Exercise aim ->
Scan the listing below. Copy each line that contains "alpha".

^^^^^^^^

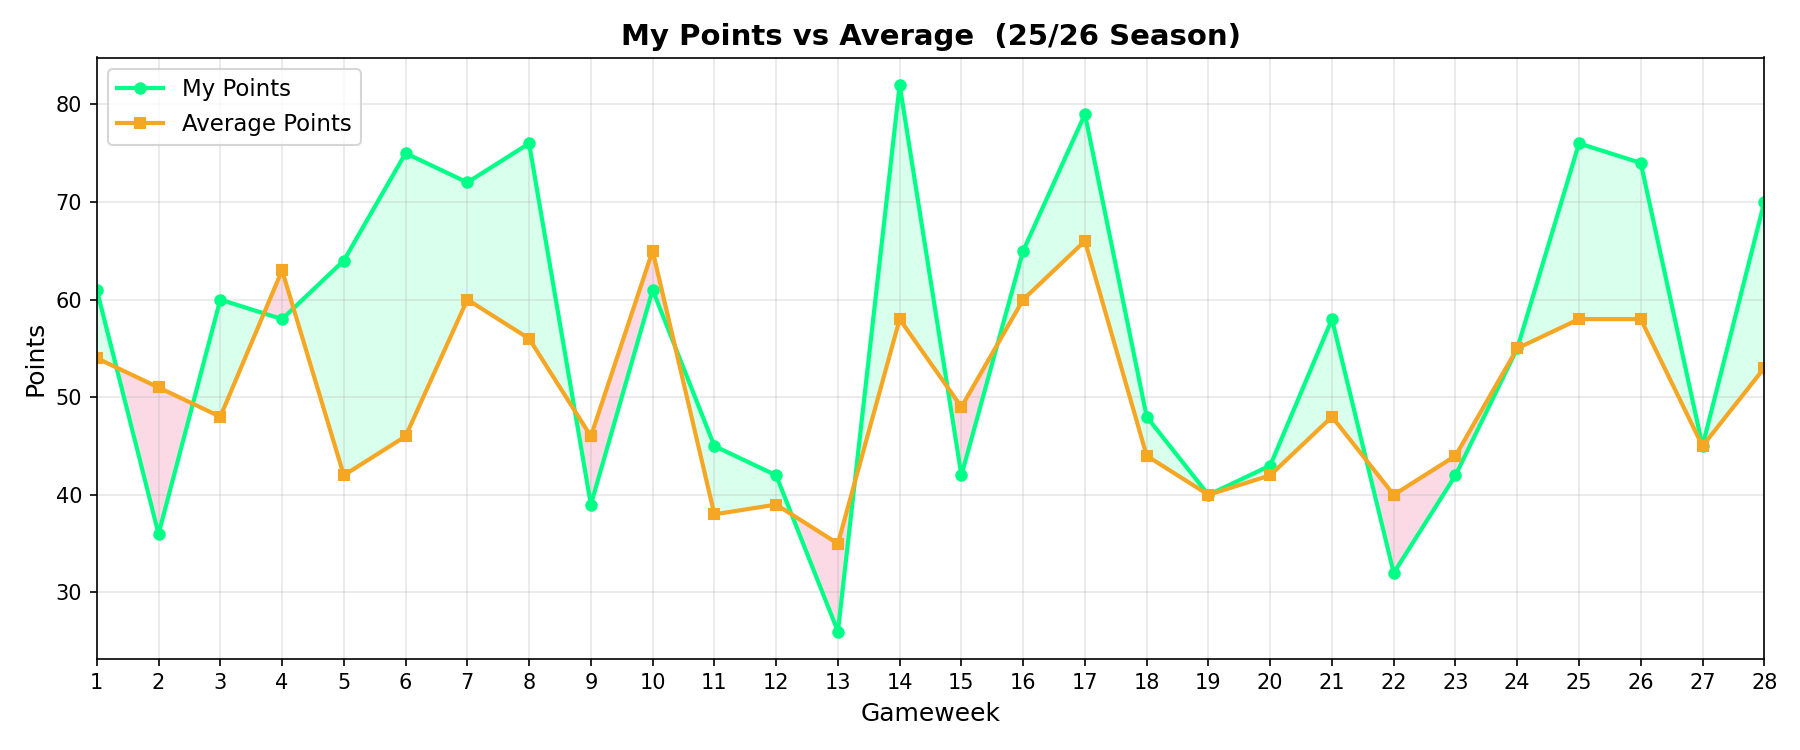
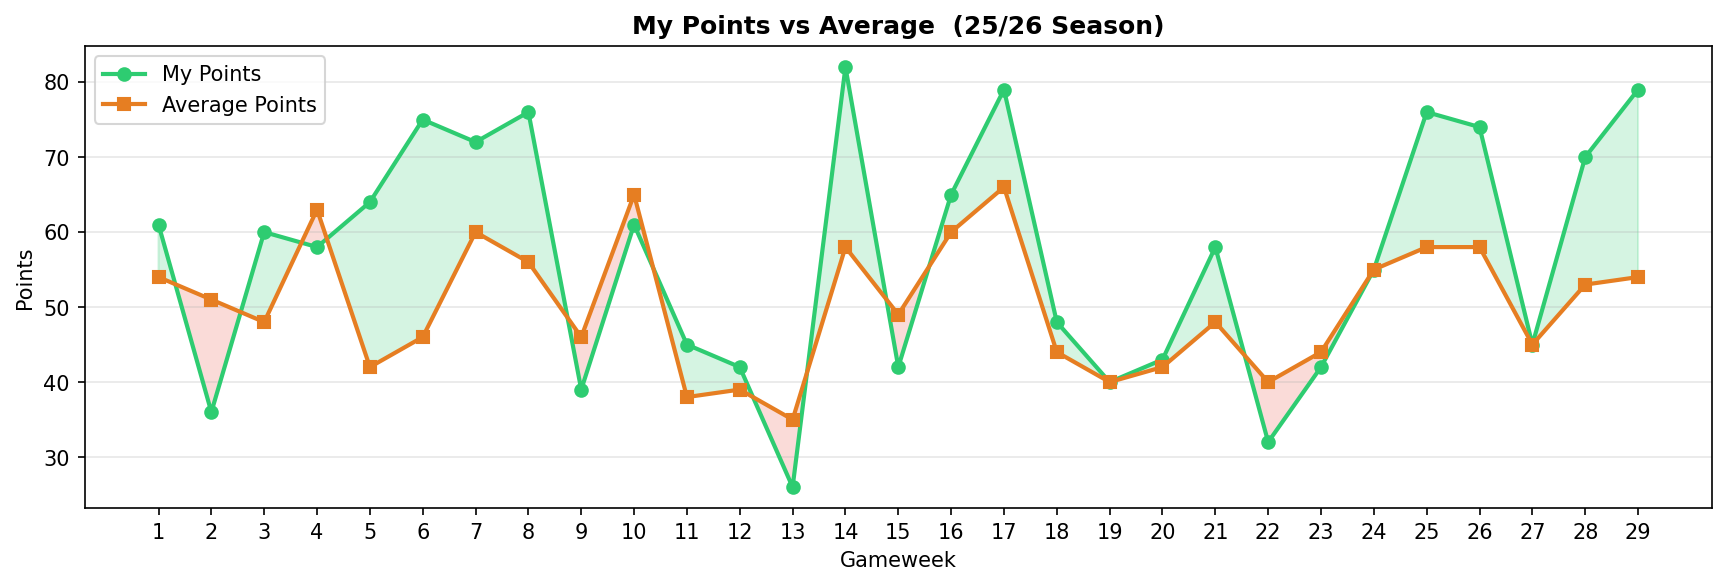
autopilot

Changed region(s): [[0.0, 0.0307, 1.0, 0.9829], [0.0307, 0.2457, 0.0614, 0.3072], [0.0307, 0.7679, 0.0614, 0.7986]]

diff --git a/docker/dek/dek.py b/docker/dek/dek.py
@@ -157,7 +157,7 @@ async def main():
     #
     # s = setup(data=data, target='roi', session_id=7177,ignore_features=['first_name', 'second_name', 'team_name', 'team', 'element_type'])
     # et_retrain = create_model('et')
-    # tuned_et = tune_model(et_retrain)
+    # tuned_et = tune_model(et_retrain)I do
     # final_retrained_model = finalize_model(tuned_et)
     #
     # save_model(final_retrained_model, 'Final et Model ROI-Target - Retrained')
@@ -168,85 +168,78 @@ async def main():
     # print(status)
     # print(info)
     # print(stats)
-    game_week = await fpl.helpers.get_upcoming_gameweek()
-    prev_game_week = game_week - 1
-    # game_week = 26
-    await orchestrator.track_performance(fpl, game_week)
+    await orchestrator.update_performance(fpl)
 
     # TODO retrain every 5 gameweeks
-    logger.info("upcoming Game Week: {}".format(game_week))
-    try:
-        await asyncio.wait_for(fpl.helpers.get_data(game_week), timeout=60.0)
-        unseen_data = pd.read_csv(f"datastore/current/FPL_data_{game_week}.csv")
-        print(unseen_data.head(10))
-        predictions = predict_model(roi_model, data=unseen_data).sort_values(
-            "prediction_label", ascending=False
-        )
-
-        predictions = predictions.head(250)
-
-        avg_ppg = predictions["points_per_game"].mean()
-        avg_roi = predictions["roi"].mean()
-        avg_proi = predictions["prediction_label"].mean()
-
-        predictions = predictions[
-            (predictions["points_per_game"] >= avg_ppg)
-            & (predictions["roi"] >= avg_roi)
-            & (predictions["prediction_label"] >= avg_proi)
-        ]
-
-        logger.info("Predictions pool on unseen data: %d", predictions.shape[0])
-        predicted_players = predictions.to_dict("records")
-
-        for i in predicted_players:
-            convert = await fpl.get_current_player(player=i, convert_hist=False)
-            predictions_to_player_obj.append(convert)
-
-        logger.info("upcoming Game Week: {}".format(game_week))
-        info = await fpl.get_manager_info_for_gw(gw=prev_game_week)
-        logger.info(
-            "(previous) Game Week {} Manager info: {}".format(prev_game_week, info)
-        )
-        gw_stats = await fpl.get_game_week_stats(gw=prev_game_week)
-        logger.info(
-            "(previous) Game Week {} Stats: {}".format(prev_game_week, gw_stats)
-        )
-        logger.info(
-            "U_Highest {}".format(abs(info["points"] - gw_stats["highest_score"]))
-        )
-        logger.info(
-            "U_Average {}".format(abs(info["points"] - gw_stats["average_entry_score"]))
-        )
-
-        if fpl.logged_in():
-            user = await fpl.get_user()
-            my_players = await fpl.get_users_players(user)
-            for i in my_players:
-                player = await fpl.get_current_player(player_id=i["element"])
-                MY_TEAM.append(player)
-            MY_TEAM.sort(key=lambda x: x.roi())
-            analysis = fpl.helpers.get_team_analysis(MY_TEAM, metrics=metrics)
-            metric_stats = analysis["metric_stats"]
-            res = analysis["no_position"]
-            print(res)
-
-            for i in res[0:4]:
-                candidates = fpl.helpers.find_valid_replacement(
-                    player_out=i,
-                    player_pool=predictions_to_player_obj,
-                    current_team=MY_TEAM,
-                    metrics=metrics,
-                    metric_stats=metric_stats,
-                )
-                logger.info("Weak player: %s", i)
-                logger.info("Number of potential candidates: %d", len(candidates))
-                for i in candidates:
-                    logger.info("Candidate: %s", i["player"])
-        logger.info("Done work flow")
-        await session.close()
-    except Exception as err:
-        "Cant get current data from FPL"
-        logger.error("Error in main workflow: %s", err)
+    # logger.info("upcoming Game Week: {}".format(gameweek))
+    # try:
+    #     await asyncio.wait_for(fpl.helpers.get_data(gameweek), timeout=60.0)
+    #     unseen_data = pd.read_csv(f"datastore/current/FPL_data_{gameweek}.csv")
+    #     print(unseen_data.head(10))
+    #     predictions = predict_model(roi_model, data=unseen_data).sort_values(
+    #         "prediction_label", ascending=False
+    #     )
+    #
+    #     predictions = predictions.head(250)
+    #
+    #     avg_ppg = predictions["points_per_game"].mean()
+    #     avg_roi = predictions["roi"].mean()
+    #     avg_proi = predictions["prediction_label"].mean()
+    #
+    #     predictions = predictions[
+    #         (predictions["points_per_game"] >= avg_ppg)
+    #         & (predictions["roi"] >= avg_roi)
+    #         & (predictions["prediction_label"] >= avg_proi)
+    #     ]
+    #
+    #     logger.info("Predictions pool on unseen data: %d", predictions.shape[0])
+    #     predicted_players = predictions.to_dict("records")
+    #
+    #     for i in predicted_players:
+    #         convert = await fpl.get_current_player(player=i, convert_hist=False)
+    #         predictions_to_player_obj.append(convert)
+    #
+    #     logger.info("upcoming Game Week: {}".format(gameweek))
+    #     info = await fpl.get_manager_info_for_gw(gw=prev_gameweek)
+    #     logger.info(
+    #         "(previous) Game Week {} Manager info: {}".format(prev_gameweek, info)
+    #     )
+    #     gw_stats = await fpl.get_gameweek_stats(gw=prev_gameweek)
+    #     logger.info("(previous) Game Week {} Stats: {}".format(prev_gameweek, gw_stats))
+    #     logger.info(
+    #         "U_Highest {}".format(abs(info["points"] - gw_stats["highest_score"]))
+    #     )
+    #     logger.info(
+    #         "U_Average {}".format(abs(info["points"] - gw_stats["average_entry_score"]))
+    #     )
+    #
+    #     if fpl.logged_in():
+    #         user = await fpl.get_user()
+    #         my_players = await fpl.get_users_players(user)
+    #         for i in my_players:
+    #             player = await fpl.get_current_player(player_id=i["element"])
+    #             MY_TEAM.append(player)
+    #         MY_TEAM.sort(key=lambda x: x.roi())
+    #         res = fpl.helpers.get_team_analysis(MY_TEAM, metrics=metrics)
+    #         res = res["no_position"]
+    #         print(res)
+    #
+    #         for i in res[0:4]:
+    #             candidates = fpl.helpers.find_valid_replacement(
+    #                 player_out=i,
+    #                 player_pool=predictions_to_player_obj,
+    #                 current_team=MY_TEAM,
+    #                 metrics=metrics,
+    #             )
+    #             logger.info("Weak player: %s", i)
+    #             logger.info("Number of potential candidates: %d", len(candidates))
+    #             for i in candidates:
+    #                 logger.info("Candidate: %s", i["player"])
+    #     logger.info("Done work flow")
+    #     await session.close()
+    # except Exception as err:
+    #     "Cant get current data from FPL"
+    #     logger.error("Error in main workflow: %s", err)
     await session.close()
 
 

diff --git a/scripts/update_readme_chart.py b/scripts/update_readme_chart.py
@@ -1,0 +1,156 @@
+"""Reads performance CSV, regenerates the chart and updates README stats."""
+
+import csv
+import re
+import sys
+from pathlib import Path
+
+import matplotlib.pyplot as plt
+import numpy as np
+
+REPO_ROOT = Path(__file__).resolve().parent.parent
+CSV_PATH = REPO_ROOT / "performance_weekly_performance.csv"
+CHART_PATH = REPO_ROOT / "assets" / "performance_chart.png"
+README_PATH = REPO_ROOT / "README.md"
+
+
+def load_csv(path: Path) -> list[dict]:
+    """Load CSV rows as list of dicts."""
+    assert path.exists(), f"CSV not found: {path}"
+    with open(path, newline="", encoding="utf-8") as fh:
+        rows = list(csv.DictReader(fh))
+    assert len(rows) > 0, "CSV is empty"
+    return rows
+
+
+def compute_stats(rows: list[dict]) -> dict:
+    """Derive summary stats from CSV rows."""
+    gws = [int(r["game_week"]) for r in rows]
+    my_pts = [int(r["my_points"]) for r in rows]
+    avg_pts = [int(r["average_points"]) for r in rows]
+    deltas = [int(r["delta_vs_avg"]) for r in rows]
+    total = int(rows[-1]["total_points"])
+
+    beat_or_matched = sum(1 for d in deltas if d >= 0)
+    cumulative_delta = total - sum(avg_pts)
+
+    best_idx = int(np.argmax(my_pts))
+    worst_idx = int(np.argmin(my_pts))
+
+    stats = {
+        "num_gws": len(gws),
+        "total_points": total,
+        "cumulative_delta": cumulative_delta,
+        "beat_count": beat_or_matched,
+        "beat_pct": round(100 * beat_or_matched / len(gws)),
+        "best_gw": gws[best_idx],
+        "best_pts": my_pts[best_idx],
+        "best_avg": avg_pts[best_idx],
+        "worst_gw": gws[worst_idx],
+        "worst_pts": my_pts[worst_idx],
+        "worst_avg": avg_pts[worst_idx],
+    }
+    assert stats["num_gws"] == len(rows), "GW count mismatch"
+    assert stats["total_points"] > 0, "Total points must be positive"
+    return stats
+
+
+def generate_chart(rows: list[dict], dest: Path) -> None:
+    """Create the performance line chart matching existing style."""
+    gws = [int(r["game_week"]) for r in rows]
+    my_pts = [int(r["my_points"]) for r in rows]
+    avg_pts = [int(r["average_points"]) for r in rows]
+
+    my_arr = np.array(my_pts, dtype=float)
+    avg_arr = np.array(avg_pts, dtype=float)
+
+    fig, ax = plt.subplots(figsize=(14, 4))
+
+    ax.plot(
+        gws, my_pts, color="#2ecc71", marker="o",
+        linewidth=2, markersize=6, label="My Points", zorder=3,
+    )
+    ax.plot(
+        gws, avg_pts, color="#e67e22", marker="s",
+        linewidth=2, markersize=6, label="Average Points", zorder=3,
+    )
+
+    ax.fill_between(
+        gws, my_arr, avg_arr,
+        where=(my_arr >= avg_arr),
+        interpolate=True, alpha=0.2, color="#2ecc71",
+    )
+    ax.fill_between(
+        gws, my_arr, avg_arr,
+        where=(my_arr < avg_arr),
+        interpolate=True, alpha=0.2, color="#e74c3c",
+    )
+
+    ax.set_xlabel("Gameweek")
+    ax.set_ylabel("Points")
+    ax.set_title("My Points vs Average  (25/26 Season)", fontweight="bold")
+    ax.set_xticks(gws)
+    ax.legend(loc="upper left")
+    ax.grid(axis="y", alpha=0.3)
+
+    dest.parent.mkdir(parents=True, exist_ok=True)
+    fig.savefig(dest, dpi=150, bbox_inches="tight")
+    plt.close(fig)
+    assert dest.exists(), f"Chart not saved to {dest}"
+
+
+def update_readme(stats: dict, path: Path) -> None:
+    """Replace the performance section in the README."""
+    assert path.exists(), f"README not found: {path}"
+    text = path.read_text(encoding="utf-8")
+
+    sign = "+" if stats["cumulative_delta"] >= 0 else ""
+    new_section = (
+        f"## Model Performance (25/26 Season - "
+        f"{stats['num_gws']} GWs)\n"
+        f"\n"
+        f"![My Points vs Average](assets/performance_chart.png)\n"
+        f"\n"
+        f"| Metric | Value |\n"
+        f"|---|---|\n"
+        f"| Total Points | {stats['total_points']} |\n"
+        f"| Cumulative Points Above Average | "
+        f"{sign}{stats['cumulative_delta']} |\n"
+        f"| Gameweeks Beat or Matched Average | "
+        f"{stats['beat_count']} / {stats['num_gws']} "
+        f"({stats['beat_pct']}%) |\n"
+        f"| Best Gameweek | GW{stats['best_gw']}: "
+        f"{stats['best_pts']} pts (avg {stats['best_avg']}) |\n"
+        f"| Worst Gameweek | GW{stats['worst_gw']}: "
+        f"{stats['worst_pts']} pts (avg {stats['worst_avg']}) |"
+    )
+
+    pattern = re.compile(
+        r"## Model Performance.*?\| Worst Gameweek \|[^\n]+",
+        re.DOTALL,
+    )
+    assert pattern.search(text), "Could not find performance section"
+    updated = pattern.sub(new_section, text)
+    assert updated != text, "README was not changed"
+
+    path.write_text(updated, encoding="utf-8")
+
+
+def main() -> int:
+    """Entry point."""
+    rows = load_csv(CSV_PATH)
+    stats = compute_stats(rows)
+    generate_chart(rows, CHART_PATH)
+    update_readme(stats, README_PATH)
+    print(
+        f"Updated chart and README for "
+        f"{stats['num_gws']} gameweeks "
+        f"({stats['total_points']} total pts, "
+        f"{'+' if stats['cumulative_delta'] >= 0 else ''}"
+        f"{stats['cumulative_delta']} vs avg)"
+    )
+    return 0
+
+
+if __name__ == "__main__":
+    sys.exit(main())

diff --git a/docker/dek/orchestrator.py b/docker/dek/orchestrator.py
@@ -189,28 +189,32 @@ async def execute_or_log_transfers(fpl, recommendations):
     return transfer_log
 
 
-async def track_performance(fpl, game_week):
-    """Fetch and persist performance for all game weeks up to game_week.
+async def update_performance(fpl):
+    """Fetch and persist performance for all finished game weeks.
 
-    Reads CSV once from GCS, skips tracked game weeks, appends new rows,
-    writes once. Max 2 GCS calls per invocation.
+    Determines the most recent finished game week via the API,
+    reads CSV once from GCS, skips already-tracked weeks, appends
+    new rows, writes once.
 
     Args:
         fpl: Authenticated FPL instance.
-        game_week: Current/upcoming game week (tracks 1 through game_week - 1).
 
     Returns:
         Number of new game weeks appended.
     """
-    if game_week <= 0:
-        logger.info("Invalid game week: %d, skipping.", game_week)
+    latest_gw = await fpl.helpers.get_upcoming_gameweek() - 1
+    assert latest_gw >= 0, "Upcoming game week must be at least 1"
+
+    if latest_gw == 0:
+        logger.info("No finished game weeks yet, skipping.")
         return 0
 
     df = utils.read_performance_from_gcs(FPL_BUCKET, PERFORMANCE_BLOB)
     tracked = set(df["game_week"].values) if not df.empty else set()
+    assert isinstance(tracked, set), "Tracked game weeks must be a set"
 
     new_rows = []
-    for gw in range(1, game_week):
+    for gw in range(1, latest_gw + 1):
         if gw in tracked:
             logger.info("GW%d already tracked, skipping.", gw)
             continue
@@ -261,9 +265,9 @@ async def main():
         # Phase 6: Execute or log transfers
         transfer_log = await execute_or_log_transfers(fpl, recommendations)
 
-        # Phase 7: Track performance (non-fatal)
+        # Phase 7: Update performance (non-fatal)
         try:
-            await track_performance(fpl, game_week)
+            await update_performance(fpl)
         except Exception as e:
             logger.warning("Performance tracking failed (non-fatal): %s", e)
 

diff --git a/README.md b/README.md
@@ -12,15 +12,15 @@ An autonomous FPL bot that manages transfers, selects lineups, and picks captain
 - **Z-Score Normalization** - Each metric (points, goals, assists, minutes, ROI, PPG) is standardized relative to the squad mean/std, making cross-metric comparison possible
 - **Simple Additive Weighting (SAW)** - Position-specific weights are applied to z-scores and summed into a single value, so a midfielder is judged differently from a goalkeeper
 
-## Model Performance (25/26 Season - 28 GWs)
+## Model Performance (25/26 Season - 29 GWs)
 
 ![My Points vs Average](assets/performance_chart.png)
 
 | Metric | Value |
 |---|---|
-| Total Points | 1530 |
-| Cumulative Points Above Average | +113 |
-| Gameweeks Beat or Matched Average | 20 / 28 (71%) |
+| Total Points | 1609 |
+| Cumulative Points Above Average | +152 |
+| Gameweeks Beat or Matched Average | 21 / 29 (72%) |
 | Best Gameweek | GW14: 82 pts (avg 58) |
 | Worst Gameweek | GW13: 26 pts (avg 35) |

^^^^^^^^

Solution to this exercise ->
+        interpolate=True, alpha=0.2, color="#2ecc71",
+        interpolate=True, alpha=0.2, color="#e74c3c",
+    ax.grid(axis="y", alpha=0.3)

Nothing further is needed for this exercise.